Saved entries:

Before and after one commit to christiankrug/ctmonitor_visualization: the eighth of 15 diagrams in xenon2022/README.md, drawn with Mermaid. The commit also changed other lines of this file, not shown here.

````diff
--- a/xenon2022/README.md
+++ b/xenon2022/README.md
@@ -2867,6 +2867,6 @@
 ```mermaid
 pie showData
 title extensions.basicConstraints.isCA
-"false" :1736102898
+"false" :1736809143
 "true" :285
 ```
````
--
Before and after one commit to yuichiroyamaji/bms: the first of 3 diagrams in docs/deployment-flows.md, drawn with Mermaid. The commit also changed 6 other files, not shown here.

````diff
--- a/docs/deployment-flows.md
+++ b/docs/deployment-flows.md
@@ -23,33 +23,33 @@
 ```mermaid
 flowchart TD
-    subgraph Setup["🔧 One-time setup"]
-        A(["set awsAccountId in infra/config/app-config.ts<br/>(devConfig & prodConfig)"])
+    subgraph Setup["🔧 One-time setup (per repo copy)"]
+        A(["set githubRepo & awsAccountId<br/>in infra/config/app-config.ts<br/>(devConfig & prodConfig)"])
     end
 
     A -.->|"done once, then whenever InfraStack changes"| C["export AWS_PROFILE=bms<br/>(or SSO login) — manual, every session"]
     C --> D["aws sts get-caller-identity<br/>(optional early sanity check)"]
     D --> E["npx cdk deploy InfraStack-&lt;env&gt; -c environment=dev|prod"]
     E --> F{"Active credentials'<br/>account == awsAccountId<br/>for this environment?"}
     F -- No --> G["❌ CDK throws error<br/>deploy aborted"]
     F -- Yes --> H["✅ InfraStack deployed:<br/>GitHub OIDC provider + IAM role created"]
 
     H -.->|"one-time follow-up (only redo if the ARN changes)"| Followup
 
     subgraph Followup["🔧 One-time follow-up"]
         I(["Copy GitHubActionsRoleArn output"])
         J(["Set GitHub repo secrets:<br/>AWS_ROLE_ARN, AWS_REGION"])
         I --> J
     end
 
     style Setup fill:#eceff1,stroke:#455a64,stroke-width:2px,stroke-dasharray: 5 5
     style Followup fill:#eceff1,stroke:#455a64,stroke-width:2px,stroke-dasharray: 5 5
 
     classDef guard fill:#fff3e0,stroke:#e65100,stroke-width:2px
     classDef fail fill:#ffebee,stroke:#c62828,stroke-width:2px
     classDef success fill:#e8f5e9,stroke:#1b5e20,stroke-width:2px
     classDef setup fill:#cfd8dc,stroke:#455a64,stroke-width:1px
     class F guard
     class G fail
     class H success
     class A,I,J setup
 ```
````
...
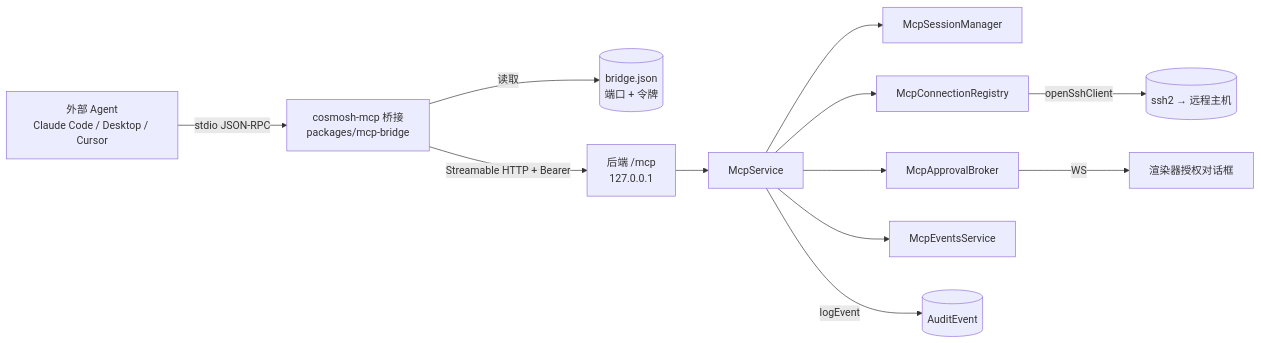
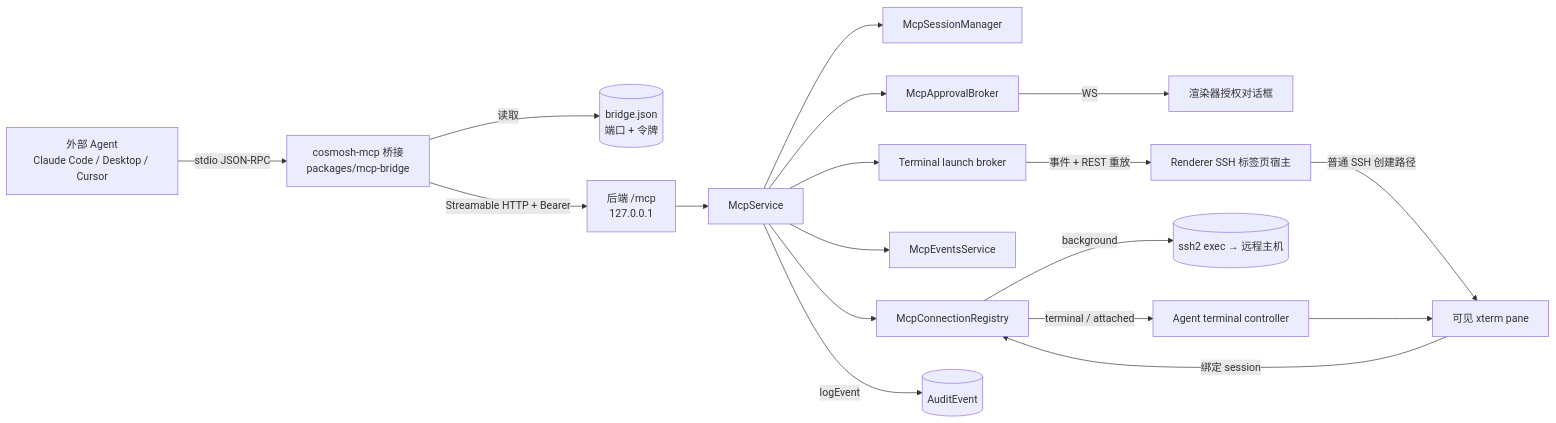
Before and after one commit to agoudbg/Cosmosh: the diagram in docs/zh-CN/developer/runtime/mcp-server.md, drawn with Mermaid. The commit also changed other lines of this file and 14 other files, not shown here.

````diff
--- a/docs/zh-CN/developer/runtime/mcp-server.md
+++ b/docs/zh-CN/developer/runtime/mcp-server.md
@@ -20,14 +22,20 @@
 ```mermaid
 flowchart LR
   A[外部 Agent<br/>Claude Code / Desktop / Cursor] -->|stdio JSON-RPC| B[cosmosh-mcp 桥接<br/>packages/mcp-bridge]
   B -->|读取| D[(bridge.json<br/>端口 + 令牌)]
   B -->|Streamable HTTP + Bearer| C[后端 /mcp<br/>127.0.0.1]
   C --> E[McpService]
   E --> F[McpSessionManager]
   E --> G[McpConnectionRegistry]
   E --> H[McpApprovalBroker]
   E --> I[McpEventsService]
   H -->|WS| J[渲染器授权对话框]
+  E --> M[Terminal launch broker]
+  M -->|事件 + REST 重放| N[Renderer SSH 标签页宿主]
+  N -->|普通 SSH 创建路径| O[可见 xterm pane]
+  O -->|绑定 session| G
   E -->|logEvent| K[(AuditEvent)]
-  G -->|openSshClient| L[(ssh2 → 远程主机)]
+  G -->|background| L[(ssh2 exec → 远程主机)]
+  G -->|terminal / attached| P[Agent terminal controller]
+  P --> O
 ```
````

→ Problem
The lines in the entries above that carry the word "awsAccountId" must be copied.

→ Output for this exercise
-        A(["set awsAccountId in infra/config/app-config.ts<br/>(devConfig & prodConfig)"])
+        A(["set githubRepo & awsAccountId<br/>in infra/config/app-config.ts<br/>(devConfig & prodConfig)"])
     E --> F{"Active credentials'<br/>account == awsAccountId<br/>for this environment?"}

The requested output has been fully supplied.